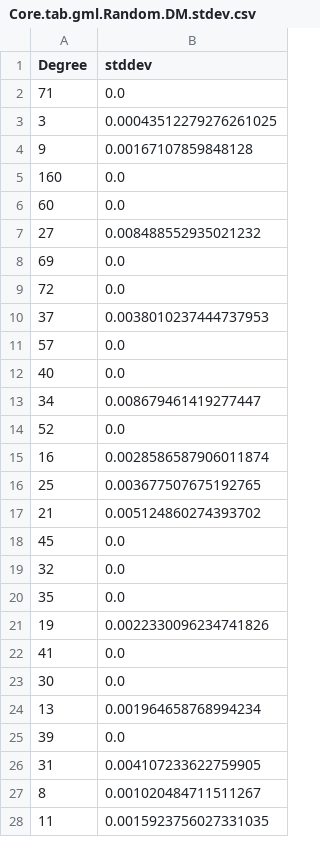
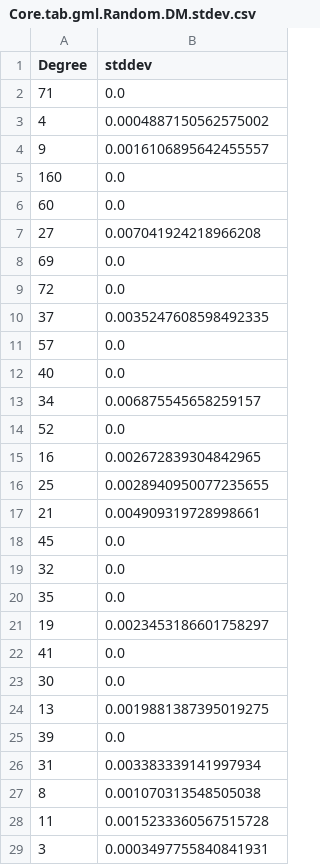
Before and after one commit to Guardianofgotham/NB_GRP_PROJECT, a CSV file: outputs/Core.tab.gml.Random.DM.stdev.csv, drawn as a sheet; only a part is shown; the diff covers the shown part only.

```diff
--- a/outputs/Core.tab.gml.Random.DM.stdev.csv
+++ b/outputs/Core.tab.gml.Random.DM.stdev.csv
@@ -2,17 +2,17 @@ Degree, stddev
 71, 0.0
-3, 0.00043512279276261025
-9, 0.00167107859848128
+4, 0.0004887150562575002
+9, 0.0016106895642455557
 160, 0.0
 60, 0.0
-27, 0.008488552935021232
+27, 0.007041924218966208
 69, 0.0
 72, 0.0
-37, 0.0038010237444737953
+37, 0.0035247608598492335
 57, 0.0
 40, 0.0
-34, 0.008679461419277447
+34, 0.006875545658259157
 52, 0.0
-16, 0.0028586587906011874
-25, 0.003677507675192765
-21, 0.005124860274393702
+16, 0.002672839304842965
+25, 0.0028940950077235655
+21, 0.004909319728998661
 45, 0.0
@@ -20,9 +20,10 @@ Degree, stddev
 35, 0.0
-19, 0.0022330096234741826
+19, 0.0023453186601758297
 41, 0.0
 30, 0.0
-13, 0.001964658768994234
+13, 0.0019881387395019275
 39, 0.0
-31, 0.004107233622759905
-8, 0.001020484711511267
-11, 0.0015923756027331035
+31, 0.003383339141997934
+8, 0.001070313548505038
+11, 0.0015233360567515728
+3, 0.0003497755840841931
```
Also changed, not shown: 3 removed rows and 11 edited cells elsewhere in this file, outputs/Core.tab.gml.Random.EBA.csv, outputs/Core.tab.gml.Random.EBA.stdev.csv, 5 other files.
■ ■ ■
Return the lines above that include the string "shown".

*RESPONSE TO THIS EXERCISE*
Before and after one commit to Guardianofgotham/NB_GRP_PROJECT, a CSV file: outputs/Core.tab.gml.Random.DM.stdev.csv, drawn as a sheet; only a part is shown; the diff covers the shown part only.
Also changed, not shown: 3 removed rows and 11 edited cells elsewhere in this file, outputs/Core.tab.gml.Random.EBA.csv, outputs/Core.tab.gml.Random.EBA.stdev.csv, 5 other files.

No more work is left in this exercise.